====== Dataset

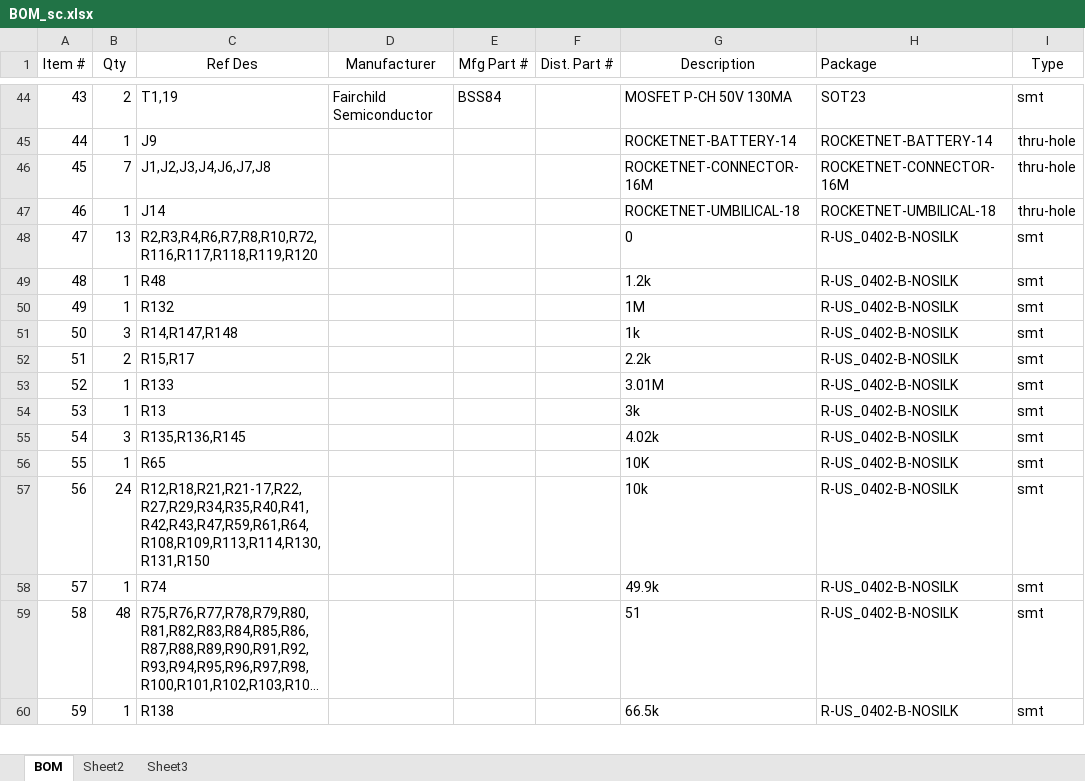
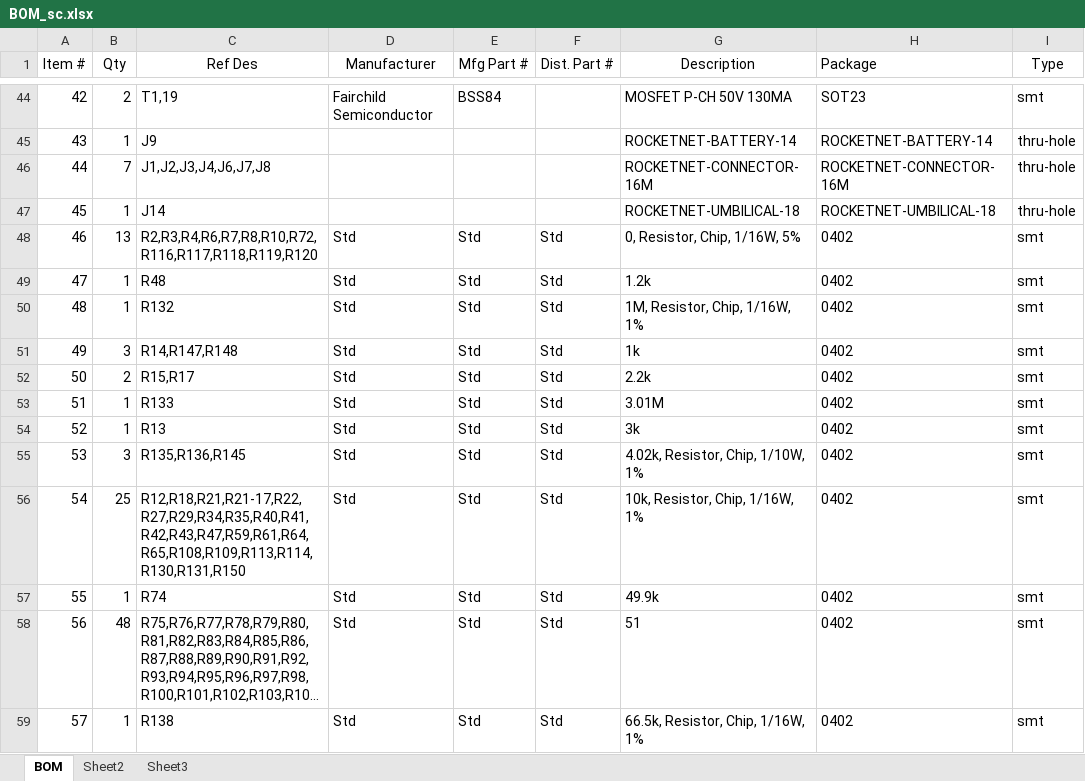
Before and after one commit to psas/avionics-cad, an Excel workbook: av3/rocketnet-hub/Documentation/BOM_sc.xlsx, sheet BOM, drawn as a sheet; only a part is shown, gaps mark what is left out; long unchanged cells end in …; values as stored, in another font and other column widths than the file's, no borders; removed rows and columns are numbered as before the commit, all else as after; the diff covers the shown part only; the diff names each change by its address in the sheet, - before the commit and + after, or states it on an @@ line.

Commit message:
BOM update

```diff
--- a/av3/rocketnet-hub/Documentation/BOM_sc.xlsx (sheet BOM)
+++ b/av3/rocketnet-hub/Documentation/BOM_sc.xlsx (sheet BOM)
@@ column A (Item #) renumbered from row 38 down @@
-D48:D55 (Manufacturer): (empty)
+D48:D55 (Manufacturer): Std
-E48:E55 (Mfg Part #): (empty)
+E48:E55 (Mfg Part #): Std
-F48:F55 (Dist. Part #): (empty)
+F48:F55 (Dist. Part #): Std
-G48 (Description): 0
+G48 (Description): 0, Resistor, Chip, 1/16W, 5%
-H48:H55 (Package): R-US_0402-B-NOSILK
+H48:H55 (Package): 0402
-G50 (Description): 1M
+G50 (Description): 1M, Resistor, Chip, 1/16W, 1%
-G55 (Description): 4.02k
+G55 (Description): 4.02k, Resistor, Chip, 1/10W, 1%
-row 56: 55 | 1 | R65 |  |  |  | 10K | R-US_0402-B-NOSILK | smt
-row 57: 56 | 24 | R12,R18,R21,R21-17,R22,R27,R29,R34,R35,R40,R41,R42,R43,R47,R59,R61,R64,R108,R109,R113,R114,R130,R131,R150 |  |  |  | 10k | R-US_0402-B-NOSILK | smt
+row 56: 54 | 25 | R12,R18,R21,R21-17,R22,R27,R29,R34,R35,R40,R41,R42,R43,R47,R59,R61,R64,R65,R108,R109,R113,R114,R130,R131,R150 | Std | Std | Std | 10k, Resistor, Chip, 1/16W, 1% | 0402 | smt
-D57:D59 (Manufacturer): (empty)
+D57:D59 (Manufacturer): Std
-E57:E59 (Mfg Part #): (empty)
+E57:E59 (Mfg Part #): Std
-F57:F59 (Dist. Part #): (empty)
+F57:F59 (Dist. Part #): Std
-H57:H59 (Package): R-US_0402-B-NOSILK
+H57:H59 (Package): 0402
-G59 (Description): 66.5k
+G59 (Description): 66.5k, Resistor, Chip, 1/16W, 1%
```
Also changed, not shown: 150 edited cells elsewhere in this sheet.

============

All of the entries must be reproduced exactly, with no pictures kept.

Before and after one commit to psas/avionics-cad, an Excel workbook: av3/rocketnet-hub/Documentation/BOM_sc.xlsx, sheet BOM, drawn as a sheet; only a part is shown, gaps mark what is left out; long unchanged cells end in …; values as stored, in another font and other column widths than the file's, no borders; removed rows and columns are numbered as before the commit, all else as after; the diff covers the shown part only; the diff names each change by its address in the sheet, - before the commit and + after, or states it on an @@ line.

Commit message:
BOM update

```diff
--- a/av3/rocketnet-hub/Documentation/BOM_sc.xlsx (sheet BOM)
+++ b/av3/rocketnet-hub/Documentation/BOM_sc.xlsx (sheet BOM)
@@ column A (Item #) renumbered from row 38 down @@
-D48:D55 (Manufacturer): (empty)
+D48:D55 (Manufacturer): Std
-E48:E55 (Mfg Part #): (empty)
+E48:E55 (Mfg Part #): Std
-F48:F55 (Dist. Part #): (empty)
+F48:F55 (Dist. Part #): Std
-G48 (Description): 0
+G48 (Description): 0, Resistor, Chip, 1/16W, 5%
-H48:H55 (Package): R-US_0402-B-NOSILK
+H48:H55 (Package): 0402
-G50 (Description): 1M
+G50 (Description): 1M, Resistor, Chip, 1/16W, 1%
-G55 (Description): 4.02k
+G55 (Description): 4.02k, Resistor, Chip, 1/10W, 1%
-row 56: 55 | 1 | R65 |  |  |  | 10K | R-US_0402-B-NOSILK | smt
-row 57: 56 | 24 | R12,R18,R21,R21-17,R22,R27,R29,R34,R35,R40,R41,R42,R43,R47,R59,R61,R64,R108,R109,R113,R114,R130,R131,R150 |  |  |  | 10k | R-US_0402-B-NOSILK | smt
+row 56: 54 | 25 | R12,R18,R21,R21-17,R22,R27,R29,R34,R35,R40,R41,R42,R43,R47,R59,R61,R64,R65,R108,R109,R113,R114,R130,R131,R150 | Std | Std | Std | 10k, Resistor, Chip, 1/16W, 1% | 0402 | smt
-D57:D59 (Manufacturer): (empty)
+D57:D59 (Manufacturer): Std
-E57:E59 (Mfg Part #): (empty)
+E57:E59 (Mfg Part #): Std
-F57:F59 (Dist. Part #): (empty)
+F57:F59 (Dist. Part #): Std
-H57:H59 (Package): R-US_0402-B-NOSILK
+H57:H59 (Package): 0402
-G59 (Description): 66.5k
+G59 (Description): 66.5k, Resistor, Chip, 1/16W, 1%
```
Also changed, not shown: 150 edited cells elsewhere in this sheet.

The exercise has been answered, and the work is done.